The U.S. Department of Labor’s fiduciary rule will become applicable this month, and it will have major effects on financial services delivered to the retirement market.

The DOL rule expands the applicability of the existing fiduciary standard for recommending products to retail individual retirement account customers, which means advisors must always act in the best interest of their customers, as defined by the DOL rule.

(Related: SEC Jumps Into Fiduciary Rule Fray, Seeking Comments on ‘Future Action’)

As a result, distributors are planning to change products and business processes to eliminate conflicts of interest, implement a best-interest sales process and efficiently achieve compliance.

Many distributors are actively “narrowing their product shelf,” which means fewer products for advisors to sell.

Under the DOL rule, distributors are reducing the number of annuity products, fund families, share classes and specific products for various customer types. For example, some broker-dealers have stopped offering L-share variable annuities on their platforms and this has led to some manufacturers pulling their L-share class for their variable annuities from the market.

The DOL has created a narrow contract exemption from the best interest standard, along with a provision letting consumers use private lawsuits to respond to possible violations of DOL requirements.

The private right-of-action provision within the best interest contract exemption, or BICE, provision puts more due diligence obligations on firms hoping to reduce the risk of litigation.

Client meeting (Photo: Thinkstock)

(Photo: Thinkstock)

Because these expanded due diligence obligations, firms are looking at their product lineups and eliminating products that have low sales volumes or that are appropriate for only a limited set of customers.

The product changes will help firms implement a higher quality best-interest sales process in a more cost-effective and compliant manner.

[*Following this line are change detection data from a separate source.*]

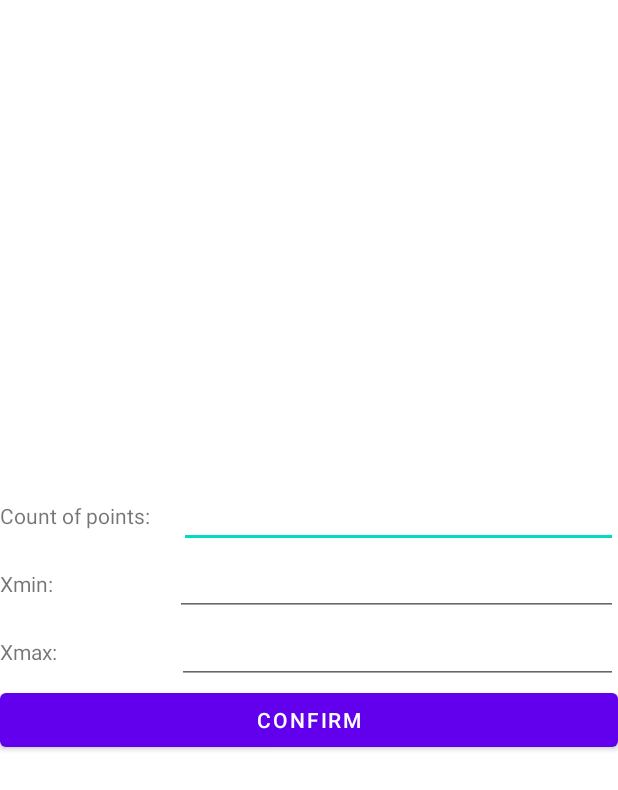
After one commit to Kazel321/lab09_Lukyanov, an Android app: the layout activity_data.xml on its own in the app's theme, with its tools: preview values and no code run, on a phone screen of 412 x 824 dp. The commit adds this screen. Shown: the top 790 px of the screen. Run offline under Robolectric (Android 15) with nearby library versions, the phone set to English and light mode, and no system bars.

Commit message:
added for 4

```diff
--- a/app/src/main/AndroidManifest.xml
+++ b/app/src/main/AndroidManifest.xml
@@ -10,6 +10,9 @@
         android:supportsRtl="true"
         android:theme="@style/Theme.Lab08Lukyanov">
         <activity
+            android:name=".DataActivity"
+            android:exported="false" />
+        <activity
             android:name=".MainActivity"
             android:exported="true">
             <intent-filter>
--- /dev/null
+++ b/app/src/main/res/layout/activity_data.xml
@@ -0,0 +1,80 @@
+<?xml version="1.0" encoding="utf-8"?>
+<LinearLayout xmlns:android="http://schemas.android.com/apk/res/android"
+    xmlns:app="http://schemas.android.com/apk/res-auto"
+    xmlns:tools="http://schemas.android.com/tools"
+    android:layout_width="match_parent"
+    android:layout_height="match_parent"
+    android:gravity="center"
+    android:orientation="vertical"
+    tools:context=".DataActivity">
+
+    <LinearLayout
+        android:layout_width="match_parent"
+        android:layout_height="wrap_content"
+        android:orientation="horizontal">
+
+        <TextView
+            android:id="@+id/lab_Count"
+            android:layout_width="wrap_content"
+            android:layout_height="wrap_content"
+            android:layout_weight="1"
+            android:text="@string/lab_count" />
+
+        <EditText
+            android:id="@+id/txt_Count"
+            android:layout_width="wrap_content"
+            android:layout_height="wrap_content"
+            android:layout_weight="4"
+            android:ems="10"
+            android:inputType="numberSigned" />
+    </LinearLayout>
+
+    <LinearLayout
+        android:layout_width="match_parent"
+        android:layout_height="wrap_content"
+        android:orientation="horizontal">
+
+        <TextView
+            android:id="@+id/lab_Xmin"
+            android:layout_width="wrap_content"
+            android:layout_height="wrap_content"
+            android:layout_weight="1"
+            android:text="@string/lab_Xmin" />
+
+        <EditText
+            android:id="@+id/txt_Xmin"
+            android:layout_width="wrap_content"
+            android:layout_height="wrap_content"
+            android:layout_weight="1"
+            android:ems="10"
+            android:inputType="numberSigned" />
+    </LinearLayout>
+
+    <LinearLayout
+        android:layout_width="match_parent"
+        android:layout_height="wrap_content"
+        android:orientation="horizontal">
+
+        <TextView
+            android:id="@+id/lab_Xmax"
+            android:layout_width="wrap_content"
+            android:layout_height="wrap_content"
+            android:layout_weight="1"
+            android:text="@string/lab_Xmax" />
+
+        <EditText
+            android:id="@+id/txt_Xmax"
+            android:layout_width="wrap_content"
+            android:layout_height="wrap_content"
+            android:layout_weight="1"
+            android:ems="10"
+            android:inputType="numberSigned" />
+    </LinearLayout>
+
+    <Button
+        android:id="@+id/btn_Confirm"
+        android:layout_width="match_parent"
+        android:layout_height="wrap_content"
+        android:onClick="onConfirm"
+        android:text="@string/btn_confirm" />
+</LinearLayout>
--- a/app/src/main/res/values/strings.xml
+++ b/app/src/main/res/values/strings.xml
@@ -1,3 +1,9 @@
 <resources>
     <string name="app_name">lab08 - Lukyanov</string>
+    <string name="lab_count">Count of points:</string>
+    <string name="lab_Xmin">Xmin:</string>
+    <string name="lab_Xmax">Xmax:</string>
+    <string name="btn_confirm">CONFIRM</string>
+    <string name="lab_Points">Change points</string>
+    <string name="lab_Func">Choose function</string>
 </resources>
```
Also changed, not shown: app/src/main/java/com/example/lab08_lukyanov/DataActivity.java (added, +54 -0 lines), app/src/main/java/com/example/lab08_lukyanov/MainActivity.java (+116 -6 lines), app/src/main/res/layout/dialog_function.xml (added, +19 -0 lines), app/src/main/res/menu/menu1.xml (added, +15 -0 lines).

Simplification of the products that stay on the market is coming as well, since distributors don’t want to overwhelm advisors with long explanations of product features.

A narrower product shelf doesn’t automatically mean lower sales for an advisor. When considering the impact of the DOL rule, an advisor should consider the following key questions:

  • What products are on the distributor’s platform? Will the products that an advisor prefers selling be available for sale? Will the advisor’s organization continue to offer these products?

  • How has the compensation structure changed for the products available on the distributor’s platform?

  • What differences, if any, exist with respect to available products on the distributor’s platform for qualified and nonqualified accounts?

  • What opportunities exist to provide additional value to customers by recommending substitute products or addressing additional customer needs?

While changing product offerings may be challenging initially, advisors may find themselves spending less time searching for the best product, as many distributors plan to centralize this work.

That shift should give advisors new opportunities to have meaningful conversations with customers about their unique needs and situations.

By giving advisors more time to understand their customers, the new processes can lead to stronger and deeper customer relationships.

— Read DOL Fiduciary Deadline Is Coming. Here’s a Compliance Checklist on ThinkAdvisor.